Plant watering is a key aspect of effective garden management. This is true even in areas where rainfall is predictable and evenly distributed over the year. Plants draw water from the soil and through an intricate internal plumbing system, deliver it to the rest of the plant. A major factor in the internal distribution of water is the negative pressure created by transpiration. Apart from succulents, plants are unable to store water hence they need a constant supply to maintain normal functions and growth. Each species of trees, shrubs or other garden plants has particular water needs. Moreover, these water needs are dynamic in the sense that, for example, a deciduous tree coming into leaf needs more water in that period than when it is in full leaf. Temperature is another variable; there is a direct correlation between water needs and the combination of relative humidity and air temperature. Hot, dry conditions bring about the highest transpiration rates in plants. Watering regimes need to take such factors into account.
Three important interrelated factors pertain to plant watering. First, overwatering/underwatering. Waterlogging the root system of a plant cuts off oxygen to the roots and can negatively impact normal plant functions as well as lead to fungal growth and wood rot. Too little water has negative effects as well, putting the plant into a drought stress mode. Whether watering is by hand or sprinkler or other system, the process should be monitored to assure that the root zone is wet but not oversaturated. Simply sticking your finger into the soil to gauge moisture conditions is always a recommended test.
A second factor is water quality. Irrigation water containing high levels of salt can cause salt stress, burning, in the plant because the intake of salts is more than the plant can handle. In addition, use of highly saline or alkaline water results in salt accumulation in the soil which can lock up nutrients and make them unavailable to the plants. Water with low to moderate salinity levels is best. Gardeners with a saline water supply may wish to create a rainwater capture system as a source of sweet water to neutralize overly salty water use. The third factor relates to the schedule of supplementary watering. For the benefit of the plants and to make water use most efficient, it is generally recommended to water a garden in the early morning.
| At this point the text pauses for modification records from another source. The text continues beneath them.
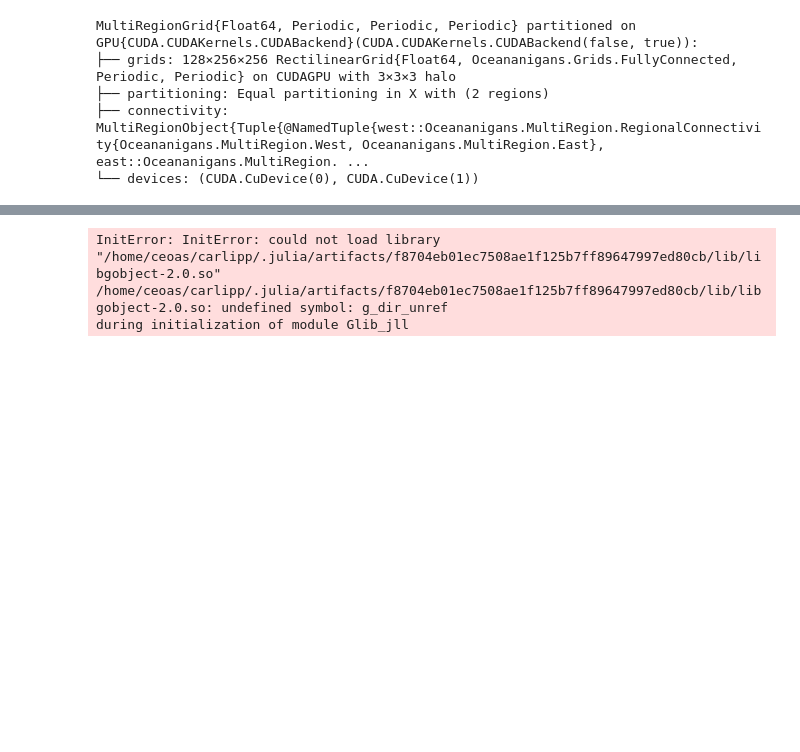
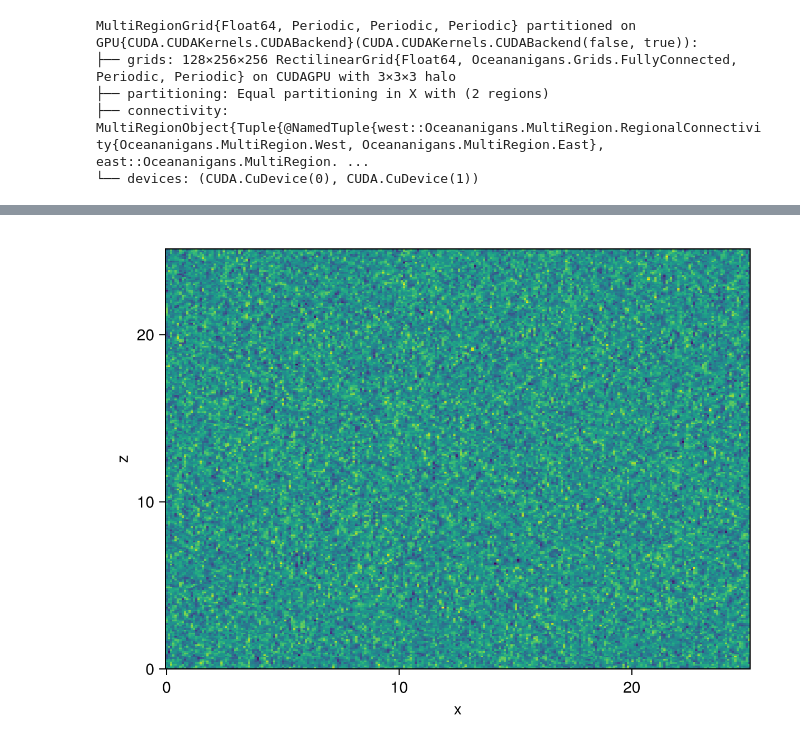
Before and after one commit to pcarlip/multigpu-ocean, a Jupyter notebook: multiregion.ipynb, the cells around one changed output, grey strips where cells are left out. Drawn from its saved outputs; the diff is of its cells as text; code cells hidden in the pictures; blank space fills up the shorter version.

Commit message:
plotting error was just an environment issue, but I was using the wrong grid and it doesn't work with the right one

```diff
--- a/multiregion.ipynb
+++ b/multiregion.ipynb
@@ -21,7 +21,7 @@ MultiRegionGrid{Float64, Periodic, Periodic, Periodic} partitioned on GPU{CUDA.C
 ├── connectivity: MultiRegionObject{Tuple{@NamedTuple{west::Oceananigans.MultiRegion.RegionalConnectivity{Oceananigans.MultiRegion.West, Oceananigans.MultiRegion.East}, east::Oceananigans.MultiRegion. ...
 └── devices: (CUDA.CuDevice(0), CUDA.CuDevice(1))
 # %%
-model = NonhydrostaticModel(; grid, advection = WENO())
+model = NonhydrostaticModel(; grid = mrgrid, advection = WENO())
 
 e(x, y, z) = 2rand() - 1
 set!(model, u = e, v = e, w = e)
@@ -58,11 +60,9 @@ Iteration: 0100, time: 1000.000 ms, Δt: 10 ms, max(|w|) = 5.7e-01 ms⁻¹, wall
 # %%
 using CairoMakie
 
 u, v, w = model.velocities
-ζ = Field(∂x(v) - ∂y(u), indices = (:, :, grid.Nz))
+ζ = Field(∂x(v) - ∂y(u), indices = (:, mrgrid.Ny, :))
 compute!(ζ)
 heatmap(ζ)
 # %% [output]
-InitError: InitError: could not load library "/home/ceoas/carlipp/.julia/artifacts/f8704eb01ec7508ae1f125b7ff89647997ed80cb/lib/libgobject-2.0.so"
-/home/ceoas/carlipp/.julia/artifacts/f8704eb01ec7508ae1f125b7ff89647997ed80cb/lib/libgobject-2.0.so: undefined symbol: g_dir_unref
-during initialization of module Glib_jll
+[figure, added]
```
Also changed, not shown: parts of 3 cells of this notebook, 1 other file.
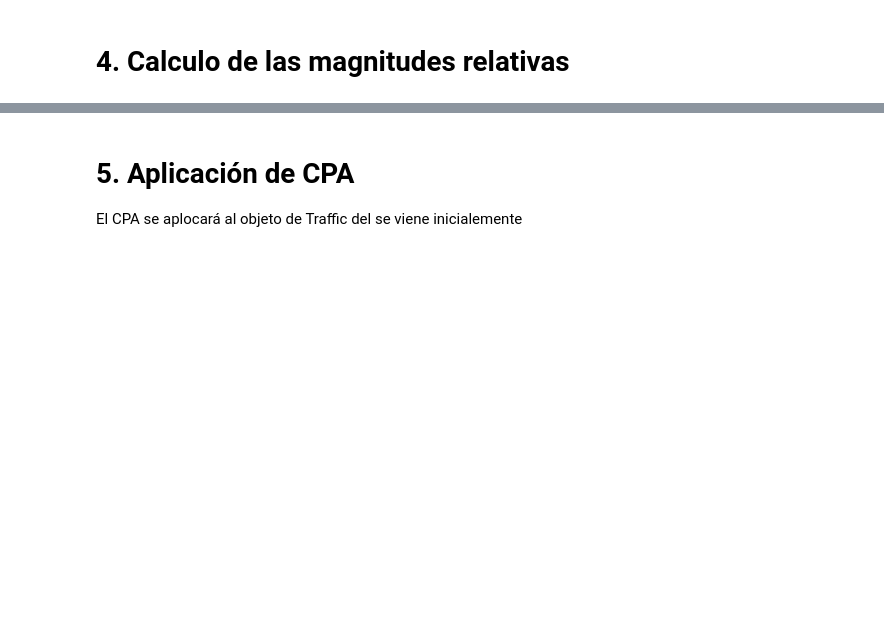
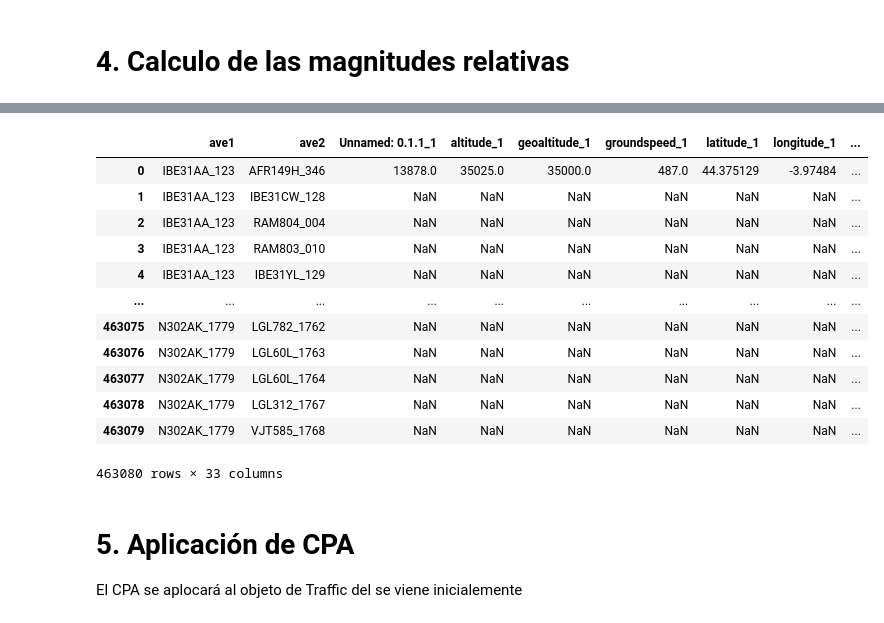
Before and after one commit to jaimebw/tfg, a Jupyter notebook: libros/generacion_conflictos.ipynb, the cells around one changed output, grey strips where cells are left out. Cells and saved outputs as stored; diff of their text form; code cells hidden in the pictures; blank space fills up the shorter version.

```diff
--- a/libros/generacion_conflictos.ipynb
+++ b/libros/generacion_conflictos.ipynb
@@ -150,0 +155,16 @@ memory usage: 14.2+ MB
+# %%
+datos_fil
+# %% [output]
+|  | ave1 | ave2 | Unnamed: 0.1.1_1 | altitude_1 | geoaltitude_1 | groundspeed_1 | latitude_1 | longitude_1 | ... |
+| 0 | IBE31AA_123 | AFR149H_346 | 13878.0 | 35025.0 | 35000.0 | 487.0 | 44.375129 | -3.97484 | ... |
+| 1 | IBE31AA_123 | IBE31CW_128 | NaN | NaN | NaN | NaN | NaN | NaN | ... |
+| 2 | IBE31AA_123 | RAM804_004 | NaN | NaN | NaN | NaN | NaN | NaN | ... |
+| 3 | IBE31AA_123 | RAM803_010 | NaN | NaN | NaN | NaN | NaN | NaN | ... |
+| 4 | IBE31AA_123 | IBE31YL_129 | NaN | NaN | NaN | NaN | NaN | NaN | ... |
+| ... | ... | ... | ... | ... | ... | ... | ... | ... | ... |
+| 463075 | N302AK_1779 | LGL782_1762 | NaN | NaN | NaN | NaN | NaN | NaN | ... |
+| 463076 | N302AK_1779 | LGL60L_1763 | NaN | NaN | NaN | NaN | NaN | NaN | ... |
+| 463077 | N302AK_1779 | LGL60L_1764 | NaN | NaN | NaN | NaN | NaN | NaN | ... |
+| 463078 | N302AK_1779 | LGL312_1767 | NaN | NaN | NaN | NaN | NaN | NaN | ... |
+| 463079 | N302AK_1779 | VJT585_1768 | NaN | NaN | NaN | NaN | NaN | NaN | ... |
+463080 rows × 33 columns
```
Also changed, not shown: parts of 23 cells of this notebook.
The soil effectively takes up the moisture and prepares the plant for the warmer temperatures of the day. Alternatively, watering can be done in late afternoon or early evening, but should be done so that the plant leaves have time to dry off before the night hours. Wet plant surfaces under evening conditions of high humidity can encourage mildew or mold growth.
If a garden is given supplementary watering through a drip or sprinkler system, or if hand-watering is used, it is an easy matter to periodically add liquid fertilizer to the water and accomplish two tasks at once. The term “fertigation” is used to describe this practice.